Israeli Prime Minister Benjamin Netanyahu Democratic House member delegation headed by Minority Whip Rep. Steny Hoyer (D-MD) on Aug. 6. in Jerusalem, Israel. (Photo/ Moshe Milner/GPO via Getty Images)
Israeli Prime Minister Benjamin Netanyahu speaks to a Democratic House member delegation headed by Rep. Steny Hoyer (D-Md.) on Aug. 6. in Jerusalem. (Moshe Milner/GPO via Getty Images)

As it does every two years, the education foundation of America’s pro-Israel lobby, the American Israel Public Affairs Committee, took new members of Congress to Israel this month for a week-long tour of the  Holy Land.

The itinerary — the borders with Syria and Lebanon, the Yad Vashem memorial, Masada, etc. — for the 22 Democrats (who returned Tuesday) and 36 Republicans (who are still there) was pretty much the same as on prior trips, according to a source with knowledge of the trip.

But the discussion this year was a bit different from all other years because it occurred in the shadow of the critical congressional vote next month on the U.S.-Iranian nuclear deal reached in Vienna in July.

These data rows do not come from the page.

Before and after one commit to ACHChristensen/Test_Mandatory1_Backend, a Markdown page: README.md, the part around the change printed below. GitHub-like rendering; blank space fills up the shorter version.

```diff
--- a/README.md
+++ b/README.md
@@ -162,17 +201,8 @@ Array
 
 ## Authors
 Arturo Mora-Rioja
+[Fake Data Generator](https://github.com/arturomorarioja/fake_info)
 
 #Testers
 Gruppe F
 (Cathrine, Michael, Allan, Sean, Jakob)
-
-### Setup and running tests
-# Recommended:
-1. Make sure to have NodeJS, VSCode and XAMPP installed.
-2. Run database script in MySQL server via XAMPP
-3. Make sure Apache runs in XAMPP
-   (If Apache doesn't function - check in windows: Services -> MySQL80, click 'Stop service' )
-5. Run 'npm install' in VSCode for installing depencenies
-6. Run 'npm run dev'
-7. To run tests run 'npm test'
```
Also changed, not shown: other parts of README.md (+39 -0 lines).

Israeli Prime Minister Benjamin Netanyahu, Israeli President Reuven Rivlin and opposition leader Isaac “Bougie” Herzog, we were told, “though they made it clear they were not asking anyone to vote a certain way” — absolutely no lobbying here — “laid out their case” about how the deal was an unmitigated disaster. (Several Democrats on the trip, including House Democratic whip Rep. Steny Hoyer of Maryland, in role of scout leader, are as yet uncommitted.)

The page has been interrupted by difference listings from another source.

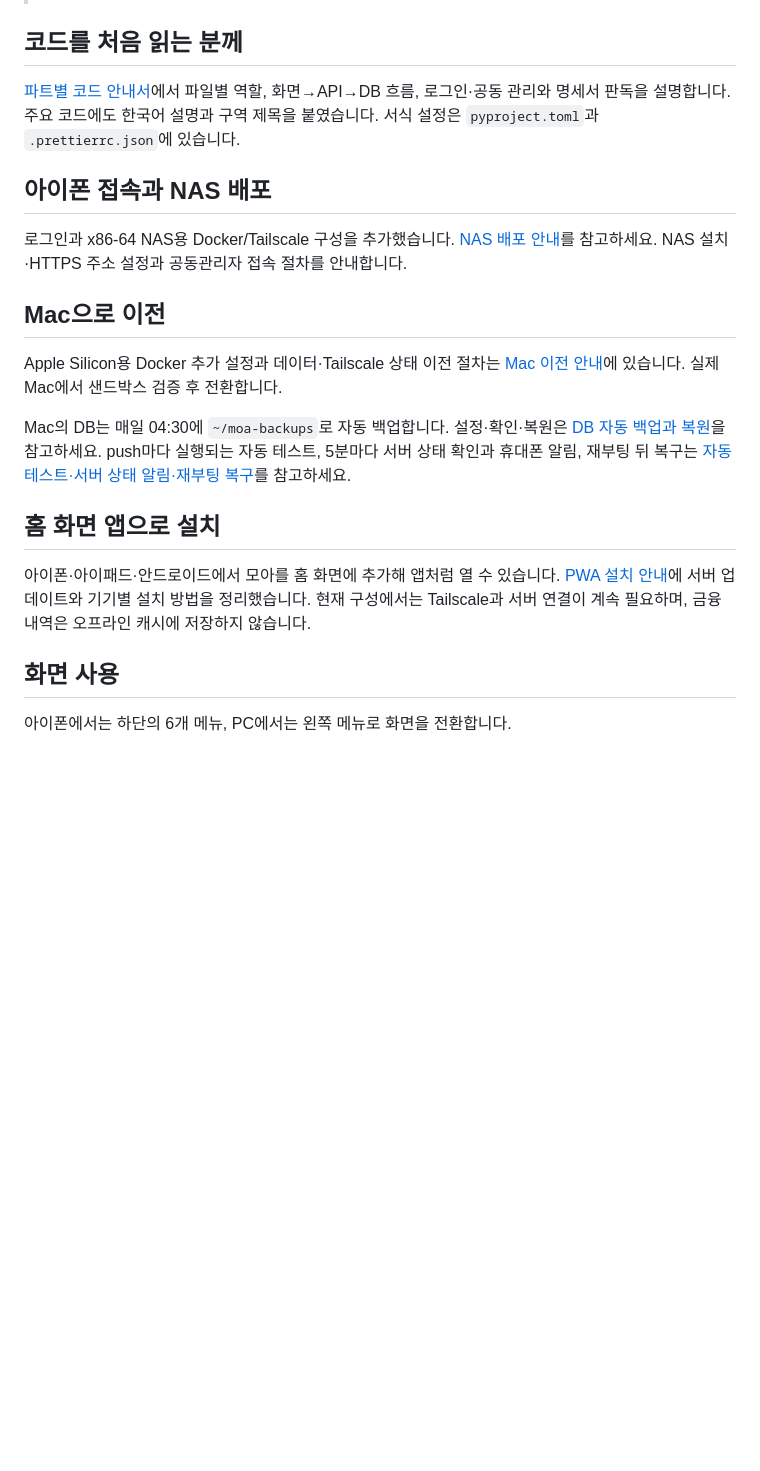
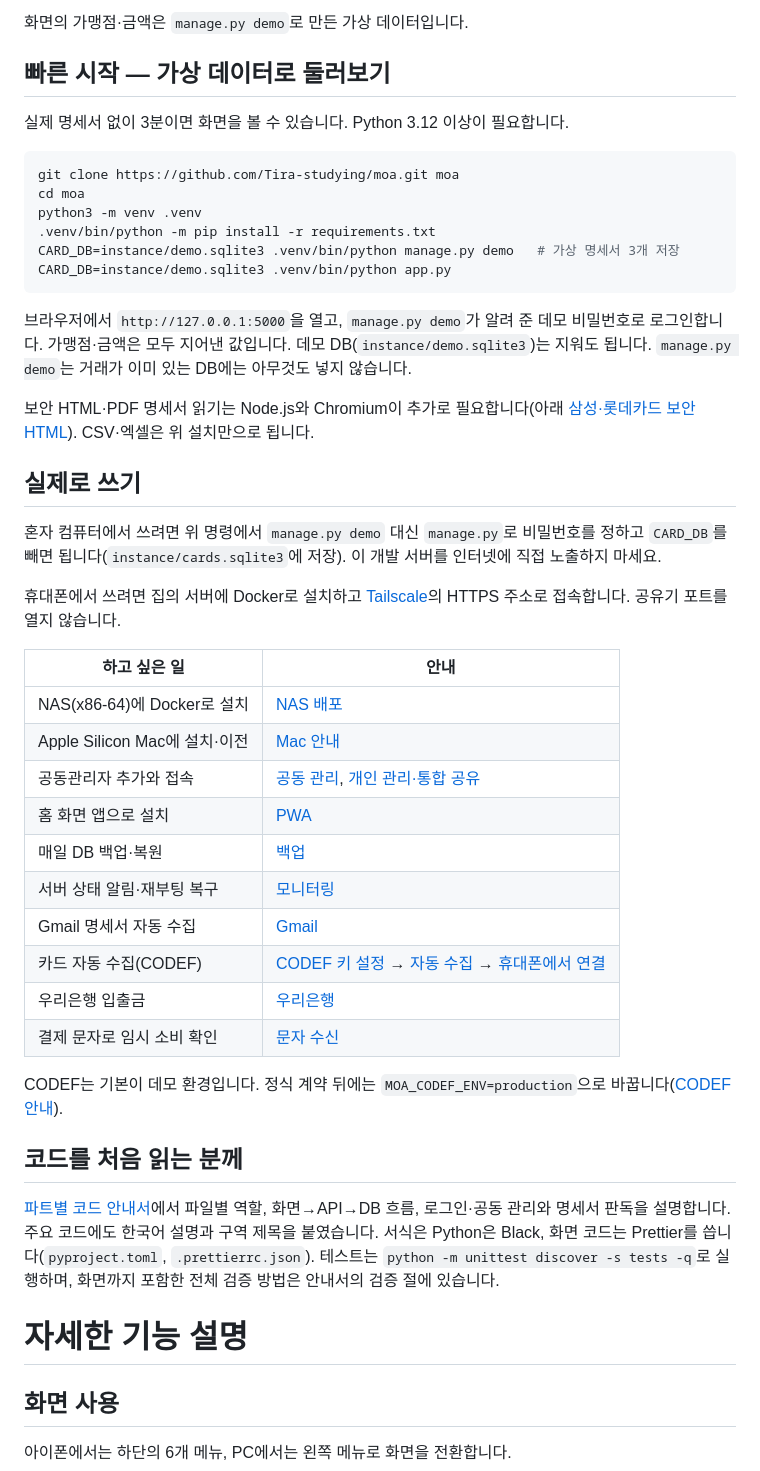
Before and after one commit to Tira-studying/moa, a Markdown page: README.md, the part around one of its changes. Drawn GitHub-style; blank space fills up the shorter version.

````diff
--- a/README.md
+++ b/README.md
@@ -14,21 +28,48 @@
+화면의 가맹점·금액은 `manage.py demo`로 만든 가상 데이터입니다.
+
+## 빠른 시작 — 가상 데이터로 둘러보기
+
+실제 명세서 없이 3분이면 화면을 볼 수 있습니다. Python 3.12 이상이 필요합니다.
+
+```sh
+git clone https://github.com/Tira-studying/moa.git moa
+cd moa
+python3 -m venv .venv
+.venv/bin/python -m pip install -r requirements.txt
+CARD_DB=instance/demo.sqlite3 .venv/bin/python manage.py demo   # 가상 명세서 3개 저장
+CARD_DB=instance/demo.sqlite3 .venv/bin/python app.py
+```
+
+브라우저에서 `http://127.0.0.1:5000`을 열고, `manage.py demo`가 알려 준 데모 비밀번호로 로그인합니다. 가맹점·금액은 모두 지어낸 값입니다. 데모 DB(`instance/demo.sqlite3`)는 지워도 됩니다. `manage.py demo`는 거래가 이미 있는 DB에는 아무것도 넣지 않습니다.
+
+보안 HTML·PDF 명세서 읽기는 Node.js와 Chromium이 추가로 필요합니다(아래 [삼성·롯데카드 보안 HTML](#삼성롯데카드-보안-html-시험-기능)). CSV·엑셀은 위 설치만으로 됩니다.
+
+## 실제로 쓰기
+
+혼자 컴퓨터에서 쓰려면 위 명령에서 `manage.py demo` 대신 `manage.py`로 비밀번호를 정하고 `CARD_DB`를 빼면 됩니다(`instance/cards.sqlite3`에 저장). 이 개발 서버를 인터넷에 직접 노출하지 마세요.
+
+휴대폰에서 쓰려면 집의 서버에 Docker로 설치하고 [Tailscale](https://tailscale.com)의 HTTPS 주소로 접속합니다. 공유기 포트를 열지 않습니다.
+
+| 하고 싶은 일 | 안내 |
+|---|---|
+| NAS(x86-64)에 Docker로 설치 | [NAS 배포](deploy/NAS.md) |
+| Apple Silicon Mac에 설치·이전 | [Mac 안내](deploy/MAC.md) |
+| 공동관리자 추가와 접속 | [공동 관리](deploy/SHARING.md), [개인 관리·통합 공유](docs/PERSONAL_SHARING.md) |
+| 홈 화면 앱으로 설치 | [PWA](docs/PWA.md) |
+| 매일 DB 백업·복원 | [백업](deploy/BACKUP.md) |
+| 서버 상태 알림·재부팅 복구 | [모니터링](deploy/MONITORING.md) |
+| Gmail 명세서 자동 수집 | [Gmail](deploy/GMAIL.md) |
+| 카드 자동 수집(CODEF) | [CODEF 키 설정](deploy/CODEF.md) → [자동 수집](deploy/CODEF_AUTO.md) → [휴대폰에서 연결](deploy/PHONE_CONNECTIONS.md) |
+| 우리은행 입출금 | [우리은행](deploy/WOORI_BANK.md) |
+| 결제 문자로 임시 소비 확인 | [문자 수신](deploy/SMS.md) |
+
+CODEF는 기본이 데모 환경입니다. 정식 계약 뒤에는 `MOA_CODEF_ENV=production`으로 바꿉니다([CODEF 안내](deploy/CODEF.md#정식운영-환경으로-바꾸기)).
+
 ## 코드를 처음 읽는 분께
 
-[파트별 코드 안내서](docs/CODE_GUIDE.md)에서 파일별 역할, 화면→API→DB 흐름, 로그인·공동 관리와 명세서 판독을 설명합니다. 주요 코드에도 한국어 설명과 구역 제목을 붙였습니다. 서식 설정은 `pyproject.toml`과 `.prettierrc.json`에 있습니다.
+[파트별 코드 안내서](docs/CODE_GUIDE.md)에서 파일별 역할, 화면→API→DB 흐름, 로그인·공동 관리와 명세서 판독을 설명합니다. 주요 코드에도 한국어 설명과 구역 제목을 붙였습니다. 서식은 Python은 Black, 화면 코드는 Prettier를 씁니다(`pyproject.toml`, `.prettierrc.json`). 테스트는 `python -m unittest discover -s tests -q`로 실행하며, 화면까지 포함한 전체 검증 방법은 안내서의 검증 절에 있습니다.
 
-## 아이폰 접속과 NAS 배포
-
-로그인과 x86-64 NAS용 Docker/Tailscale 구성을 추가했습니다. [NAS 배포 안내](deploy/NAS.md)를 참고하세요. NAS 설치·HTTPS 주소 설정과 공동관리자 접속 절차를 안내합니다.
-
-## Mac으로 이전
-
-Apple Silicon용 Docker 추가 설정과 데이터·Tailscale 상태 이전 절차는 [Mac 이전 안내](deploy/MAC.md)에 있습니다. 실제 Mac에서 샌드박스 검증 후 전환합니다.
-
-Mac의 DB는 매일 04:30에 `~/moa-backups`로 자동 백업합니다. 설정·확인·복원은 [DB 자동 백업과 복원](deploy/BACKUP.md)을 참고하세요.
-push마다 실행되는 자동 테스트, 5분마다 서버 상태 확인과 휴대폰 알림, 재부팅 뒤 복구는 [자동 테스트·서버 상태 알림·재부팅 복구](deploy/MONITORING.md)를 참고하세요.
-
-## 홈 화면 앱으로 설치
-
-아이폰·아이패드·안드로이드에서 모아를 홈 화면에 추가해 앱처럼 열 수 있습니다. [PWA 설치 안내](docs/PWA.md)에 서버 업데이트와 기기별 설치 방법을 정리했습니다. 현재 구성에서는 Tailscale과 서버 연결이 계속 필요하며, 금융 내역은 오프라인 캐시에 저장하지 않습니다.
+# 자세한 기능 설명
 
 ## 화면 사용
 
````
Also changed, not shown: other parts of README.md (+18 -14 lines), deploy/CODEF.md (+10 -0 lines), docs/CODE_GUIDE.md (+2 -1 lines), docs/screenshots/desktop-dashboard.png (added), docs/screenshots/mobile-activity.png (added), docs/screenshots/mobile-dashboard.png (added), 9 other files.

[Lawmakers take well-timed Israel trip paid for by AIPAC charitable arm]

The tour, as usual, stopped in Ramallah to talk with Palestinian Authority leaders about peace prospects, a two-state solution and so on. (There are now about 400,000 settlers on the West Bank.)  The Iran nuclear deal did not come up.

The briefings by Ambassador Dan Shapiro were also “incredibly similar” to prior years, we were told, although there was discussion this time about the nukes deal and how the civil war in Syria was affecting the situation in the Middle East.

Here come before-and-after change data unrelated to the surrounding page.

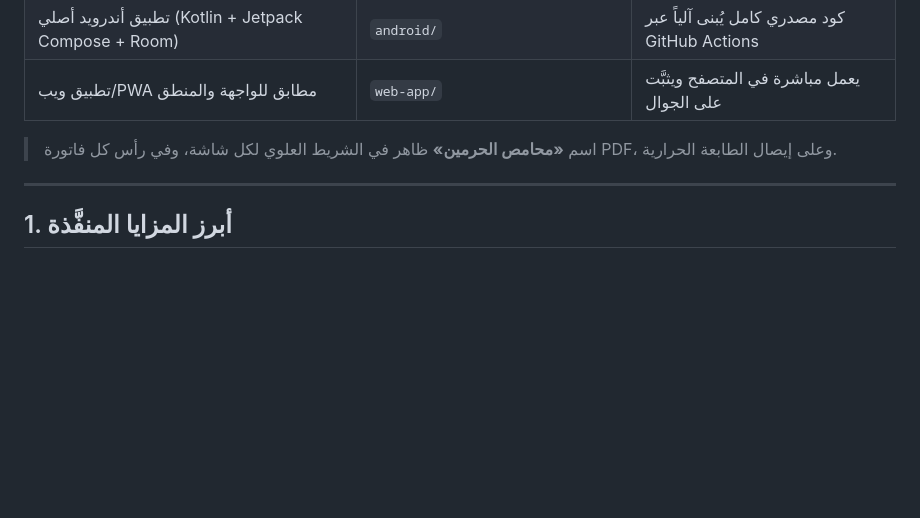
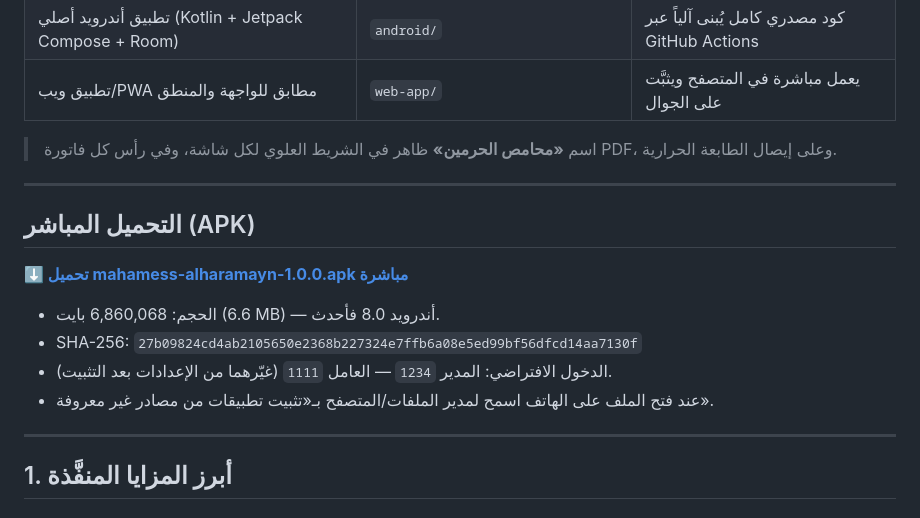
Before and after one commit to mjdh206-dotcom/mjd, a Markdown page: README.md, the part around the change. Rendered like a GitHub page; blank space fills up the shorter version.

Commit message:
إضافة قسم التحميل المباشر لملف APK في README
Co-authored-by: arena-agent <297053741+arena-agent@users.noreply.github.com>

```diff
--- a/README.md
+++ b/README.md
@@ -11,6 +11,17 @@
 | تطبيق ويب/PWA مطابق للواجهة والمنطق | `web-app/` | يعمل مباشرة في المتصفح ويثبَّت على الجوال |
 
 > اسم **«محامص الحرمين»** ظاهر في الشريط العلوي لكل شاشة، وفي رأس كل فاتورة PDF، وعلى إيصال الطابعة الحرارية.
+
+---
+
+## التحميل المباشر (APK)
+
+[**⬇️ تحميل mahamess-alharamayn-1.0.0.apk مباشرة**](https://github.com/mjdh206-dotcom/mjd/raw/arena/d131a207-mjd/release/mahamess-alharamayn-1.0.0.apk)
+
+- الحجم: 6,860,068 بايت (6.6 MB) — أندرويد 8.0 فأحدث.
+- SHA-256: `27b09824cd4ab2105650e2368b227324e7ffb6a08e5ed99bf56dfcd14aa7130f`
+- الدخول الافتراضي: المدير `1234` — العامل `1111` (غيّرهما من الإعدادات بعد التثبيت).
+- عند فتح الملف على الهاتف اسمح لمدير الملفات/المتصفح بـ«تثبيت تطبيقات من مصادر غير معروفة».
 
 ---
 
```
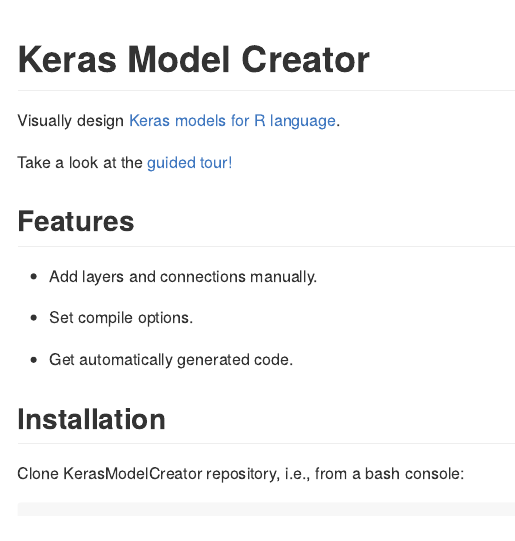
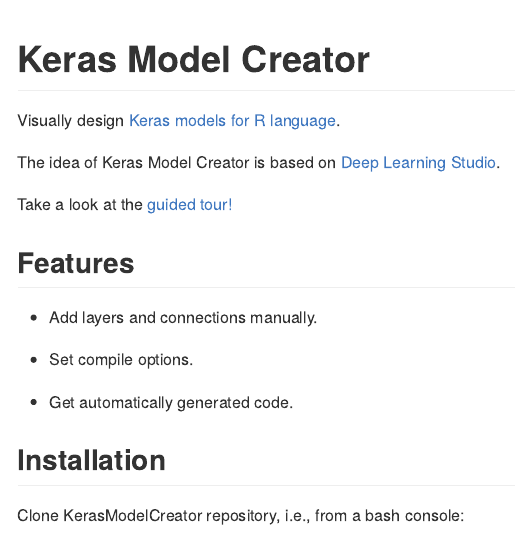
Before and after one commit to jcrodriguez1989/KerasModelCreator, an R Markdown document (README.Rmd): the page in a window 1100 px wide, from its top. The pictures show the output file README.md that the author committed with the source, drawn offline in the style of GitHub.

Commit message:
Improving README

```diff
--- a/README.Rmd
+++ b/README.Rmd
@@ -4,6 +4,9 @@
 ---
 
 Visually design [Keras models for R language](https://keras.rstudio.com/).
+
+The idea of Keras Model Creator is based on [Deep Learning Studio](
+https://deepcognition.ai/features/deep-learning-studio/).
 
 Take a look at the [guided tour!](
 https://jcrodriguez.shinyapps.io/KerasModelCreator/?help)
```
Also changed, not shown: README.md.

Given the ever-present possibility of brawls breaking out, Republicans and Democrats usually travel on these trips separately. But this time the groups, which also included some spouses, overlapped for a day and journeyed together by bus to the Gaza border and then to dinner at the embassy.

Everyone got along pretty well, we hear. Of course, they’re still a bit new to town.